>>

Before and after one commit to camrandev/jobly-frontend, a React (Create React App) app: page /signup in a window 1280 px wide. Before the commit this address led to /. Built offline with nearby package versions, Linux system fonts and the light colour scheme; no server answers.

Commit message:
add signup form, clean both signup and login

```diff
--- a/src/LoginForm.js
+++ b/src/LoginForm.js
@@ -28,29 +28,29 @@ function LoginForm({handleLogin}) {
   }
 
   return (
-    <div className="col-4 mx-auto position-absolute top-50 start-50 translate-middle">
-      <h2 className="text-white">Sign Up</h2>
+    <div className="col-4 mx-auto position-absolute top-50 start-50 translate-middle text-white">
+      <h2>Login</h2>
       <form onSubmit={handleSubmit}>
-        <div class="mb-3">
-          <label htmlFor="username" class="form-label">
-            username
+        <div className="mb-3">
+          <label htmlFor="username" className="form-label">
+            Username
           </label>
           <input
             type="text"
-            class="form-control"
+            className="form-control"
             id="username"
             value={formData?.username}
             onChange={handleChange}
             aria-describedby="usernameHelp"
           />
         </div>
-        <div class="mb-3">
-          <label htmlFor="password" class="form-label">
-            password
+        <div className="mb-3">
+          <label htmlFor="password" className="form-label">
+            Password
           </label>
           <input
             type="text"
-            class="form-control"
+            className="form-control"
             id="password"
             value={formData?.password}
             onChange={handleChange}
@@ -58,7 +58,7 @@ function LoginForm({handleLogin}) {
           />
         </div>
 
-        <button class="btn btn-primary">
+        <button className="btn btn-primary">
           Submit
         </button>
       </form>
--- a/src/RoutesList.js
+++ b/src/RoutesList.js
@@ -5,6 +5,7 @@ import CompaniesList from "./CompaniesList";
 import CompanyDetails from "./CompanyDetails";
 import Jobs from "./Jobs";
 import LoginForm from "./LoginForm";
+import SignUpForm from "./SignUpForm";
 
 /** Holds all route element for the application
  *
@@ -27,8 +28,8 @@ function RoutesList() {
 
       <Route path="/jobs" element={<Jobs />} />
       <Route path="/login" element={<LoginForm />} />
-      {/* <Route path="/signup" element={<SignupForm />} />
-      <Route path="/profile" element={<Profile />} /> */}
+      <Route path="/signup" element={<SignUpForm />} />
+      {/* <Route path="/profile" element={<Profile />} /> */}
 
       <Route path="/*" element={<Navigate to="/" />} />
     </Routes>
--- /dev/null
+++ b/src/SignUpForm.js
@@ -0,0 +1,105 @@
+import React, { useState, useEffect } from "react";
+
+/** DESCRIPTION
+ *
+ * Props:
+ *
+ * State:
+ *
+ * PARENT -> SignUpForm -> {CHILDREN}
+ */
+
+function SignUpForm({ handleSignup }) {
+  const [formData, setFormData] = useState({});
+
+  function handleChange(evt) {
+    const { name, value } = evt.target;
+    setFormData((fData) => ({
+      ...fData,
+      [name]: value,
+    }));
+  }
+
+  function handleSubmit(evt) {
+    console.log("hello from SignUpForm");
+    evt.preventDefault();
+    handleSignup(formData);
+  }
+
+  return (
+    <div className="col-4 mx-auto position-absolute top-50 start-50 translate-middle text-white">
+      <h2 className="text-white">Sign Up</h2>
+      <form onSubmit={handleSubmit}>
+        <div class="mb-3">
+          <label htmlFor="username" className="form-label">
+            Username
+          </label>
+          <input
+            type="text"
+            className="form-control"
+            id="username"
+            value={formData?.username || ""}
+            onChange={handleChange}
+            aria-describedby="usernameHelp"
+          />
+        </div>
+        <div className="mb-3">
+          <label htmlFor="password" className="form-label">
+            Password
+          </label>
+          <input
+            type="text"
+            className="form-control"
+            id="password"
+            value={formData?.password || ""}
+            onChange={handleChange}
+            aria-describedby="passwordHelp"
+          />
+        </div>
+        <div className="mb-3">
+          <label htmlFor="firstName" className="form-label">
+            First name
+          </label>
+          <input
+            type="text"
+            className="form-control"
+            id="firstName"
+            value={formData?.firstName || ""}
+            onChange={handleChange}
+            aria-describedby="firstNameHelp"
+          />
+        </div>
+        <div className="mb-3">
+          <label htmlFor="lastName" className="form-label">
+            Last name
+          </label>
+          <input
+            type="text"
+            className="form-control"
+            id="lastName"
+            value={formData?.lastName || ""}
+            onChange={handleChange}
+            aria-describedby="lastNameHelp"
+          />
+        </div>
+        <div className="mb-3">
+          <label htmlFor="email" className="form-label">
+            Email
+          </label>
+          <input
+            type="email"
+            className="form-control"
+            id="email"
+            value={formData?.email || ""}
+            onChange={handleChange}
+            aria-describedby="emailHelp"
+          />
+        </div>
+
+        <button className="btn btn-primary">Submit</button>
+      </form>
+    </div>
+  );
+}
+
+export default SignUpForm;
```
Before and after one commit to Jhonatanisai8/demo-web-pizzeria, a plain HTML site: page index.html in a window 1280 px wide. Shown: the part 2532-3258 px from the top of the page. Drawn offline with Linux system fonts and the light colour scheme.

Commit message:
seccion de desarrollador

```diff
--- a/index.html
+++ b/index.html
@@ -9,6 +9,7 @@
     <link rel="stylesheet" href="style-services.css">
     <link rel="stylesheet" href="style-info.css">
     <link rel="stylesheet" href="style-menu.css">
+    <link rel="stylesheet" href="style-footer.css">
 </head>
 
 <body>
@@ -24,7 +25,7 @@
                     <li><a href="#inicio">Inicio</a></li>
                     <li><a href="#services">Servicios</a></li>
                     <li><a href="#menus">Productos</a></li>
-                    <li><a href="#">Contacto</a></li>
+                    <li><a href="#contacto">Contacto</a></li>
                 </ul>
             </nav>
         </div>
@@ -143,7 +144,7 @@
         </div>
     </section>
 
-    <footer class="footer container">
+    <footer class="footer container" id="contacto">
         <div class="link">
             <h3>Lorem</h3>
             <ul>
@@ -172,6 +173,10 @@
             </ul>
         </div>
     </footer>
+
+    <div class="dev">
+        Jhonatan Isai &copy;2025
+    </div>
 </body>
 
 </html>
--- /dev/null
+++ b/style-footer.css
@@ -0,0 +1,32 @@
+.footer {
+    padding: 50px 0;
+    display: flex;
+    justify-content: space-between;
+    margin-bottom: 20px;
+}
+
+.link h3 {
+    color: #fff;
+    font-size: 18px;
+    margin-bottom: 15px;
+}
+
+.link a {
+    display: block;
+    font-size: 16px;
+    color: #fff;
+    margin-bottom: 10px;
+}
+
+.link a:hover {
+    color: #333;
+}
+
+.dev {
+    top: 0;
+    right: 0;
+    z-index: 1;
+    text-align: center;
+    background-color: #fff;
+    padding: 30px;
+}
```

<<

§ WHAT YOU HAVE TO DO
Would you return all of the material exactly as written?

§ RESPONSE BELOW
Before and after one commit to camrandev/jobly-frontend, a React (Create React App) app: page /signup in a window 1280 px wide. Before the commit this address led to /. Built offline with nearby package versions, Linux system fonts and the light colour scheme; no server answers.

Commit message:
add signup form, clean both signup and login

```diff
--- a/src/LoginForm.js
+++ b/src/LoginForm.js
@@ -28,29 +28,29 @@ function LoginForm({handleLogin}) {
   }
 
   return (
-    <div className="col-4 mx-auto position-absolute top-50 start-50 translate-middle">
-      <h2 className="text-white">Sign Up</h2>
+    <div className="col-4 mx-auto position-absolute top-50 start-50 translate-middle text-white">
+      <h2>Login</h2>
       <form onSubmit={handleSubmit}>
-        <div class="mb-3">
-          <label htmlFor="username" class="form-label">
-            username
+        <div className="mb-3">
+          <label htmlFor="username" className="form-label">
+            Username
           </label>
           <input
             type="text"
-            class="form-control"
+            className="form-control"
             id="username"
             value={formData?.username}
             onChange={handleChange}
             aria-describedby="usernameHelp"
           />
         </div>
-        <div class="mb-3">
-          <label htmlFor="password" class="form-label">
-            password
+        <div className="mb-3">
+          <label htmlFor="password" className="form-label">
+            Password
           </label>
           <input
             type="text"
-            class="form-control"
+            className="form-control"
             id="password"
             value={formData?.password}
             onChange={handleChange}
@@ -58,7 +58,7 @@ function LoginForm({handleLogin}) {
           />
         </div>
 
-        <button class="btn btn-primary">
+        <button className="btn btn-primary">
           Submit
         </button>
       </form>
--- a/src/RoutesList.js
+++ b/src/RoutesList.js
@@ -5,6 +5,7 @@ import CompaniesList from "./CompaniesList";
 import CompanyDetails from "./CompanyDetails";
 import Jobs from "./Jobs";
 import LoginForm from "./LoginForm";
+import SignUpForm from "./SignUpForm";
 
 /** Holds all route element for the application
  *
@@ -27,8 +28,8 @@ function RoutesList() {
 
       <Route path="/jobs" element={<Jobs />} />
       <Route path="/login" element={<LoginForm />} />
-      {/* <Route path="/signup" element={<SignupForm />} />
-      <Route path="/profile" element={<Profile />} /> */}
+      <Route path="/signup" element={<SignUpForm />} />
+      {/* <Route path="/profile" element={<Profile />} /> */}
 
       <Route path="/*" element={<Navigate to="/" />} />
     </Routes>
--- /dev/null
+++ b/src/SignUpForm.js
@@ -0,0 +1,105 @@
+import React, { useState, useEffect } from "react";
+
+/** DESCRIPTION
+ *
+ * Props:
+ *
+ * State:
+ *
+ * PARENT -> SignUpForm -> {CHILDREN}
+ */
+
+function SignUpForm({ handleSignup }) {
+  const [formData, setFormData] = useState({});
+
+  function handleChange(evt) {
+    const { name, value } = evt.target;
+    setFormData((fData) => ({
+      ...fData,
+      [name]: value,
+    }));
+  }
+
+  function handleSubmit(evt) {
+    console.log("hello from SignUpForm");
+    evt.preventDefault();
+    handleSignup(formData);
+  }
+
+  return (
+    <div className="col-4 mx-auto position-absolute top-50 start-50 translate-middle text-white">
+      <h2 className="text-white">Sign Up</h2>
+      <form onSubmit={handleSubmit}>
+        <div class="mb-3">
+          <label htmlFor="username" className="form-label">
+            Username
+          </label>
+          <input
+            type="text"
+            className="form-control"
+            id="username"
+            value={formData?.username || ""}
+            onChange={handleChange}
+            aria-describedby="usernameHelp"
+          />
+        </div>
+        <div className="mb-3">
+          <label htmlFor="password" className="form-label">
+            Password
+          </label>
+          <input
+            type="text"
+            className="form-control"
+            id="password"
+            value={formData?.password || ""}
+            onChange={handleChange}
+            aria-describedby="passwordHelp"
+          />
+        </div>
+        <div className="mb-3">
+          <label htmlFor="firstName" className="form-label">
+            First name
+          </label>
+          <input
+            type="text"
+            className="form-control"
+            id="firstName"
+            value={formData?.firstName || ""}
+            onChange={handleChange}
+            aria-describedby="firstNameHelp"
+          />
+        </div>
+        <div className="mb-3">
+          <label htmlFor="lastName" className="form-label">
+            Last name
+          </label>
+          <input
+            type="text"
+            className="form-control"
+            id="lastName"
+            value={formData?.lastName || ""}
+            onChange={handleChange}
+            aria-describedby="lastNameHelp"
+          />
+        </div>
+        <div className="mb-3">
+          <label htmlFor="email" className="form-label">
+            Email
+          </label>
+          <input
+            type="email"
+            className="form-control"
+            id="email"
+            value={formData?.email || ""}
+            onChange={handleChange}
+            aria-describedby="emailHelp"
+          />
+        </div>
+
+        <button className="btn btn-primary">Submit</button>
+      </form>
+    </div>
+  );
+}
+
+export default SignUpForm;
```
Before and after one commit to Jhonatanisai8/demo-web-pizzeria, a plain HTML site: page index.html in a window 1280 px wide. Shown: the part 2532-3258 px from the top of the page. Drawn offline with Linux system fonts and the light colour scheme.

Commit message:
seccion de desarrollador

```diff
--- a/index.html
+++ b/index.html
@@ -9,6 +9,7 @@
     <link rel="stylesheet" href="style-services.css">
     <link rel="stylesheet" href="style-info.css">
     <link rel="stylesheet" href="style-menu.css">
+    <link rel="stylesheet" href="style-footer.css">
 </head>
 
 <body>
@@ -24,7 +25,7 @@
                     <li><a href="#inicio">Inicio</a></li>
                     <li><a href="#services">Servicios</a></li>
                     <li><a href="#menus">Productos</a></li>
-                    <li><a href="#">Contacto</a></li>
+                    <li><a href="#contacto">Contacto</a></li>
                 </ul>
             </nav>
         </div>
@@ -143,7 +144,7 @@
         </div>
     </section>
 
-    <footer class="footer container">
+    <footer class="footer container" id="contacto">
         <div class="link">
             <h3>Lorem</h3>
             <ul>
@@ -172,6 +173,10 @@
             </ul>
         </div>
     </footer>
+
+    <div class="dev">
+        Jhonatan Isai &copy;2025
+    </div>
 </body>
 
 </html>
--- /dev/null
+++ b/style-footer.css
@@ -0,0 +1,32 @@
+.footer {
+    padding: 50px 0;
+    display: flex;
+    justify-content: space-between;
+    margin-bottom: 20px;
+}
+
+.link h3 {
+    color: #fff;
+    font-size: 18px;
+    margin-bottom: 15px;
+}
+
+.link a {
+    display: block;
+    font-size: 16px;
+    color: #fff;
+    margin-bottom: 10px;
+}
+
+.link a:hover {
+    color: #333;
+}
+
+.dev {
+    top: 0;
+    right: 0;
+    z-index: 1;
+    text-align: center;
+    background-color: #fff;
+    padding: 30px;
+}
```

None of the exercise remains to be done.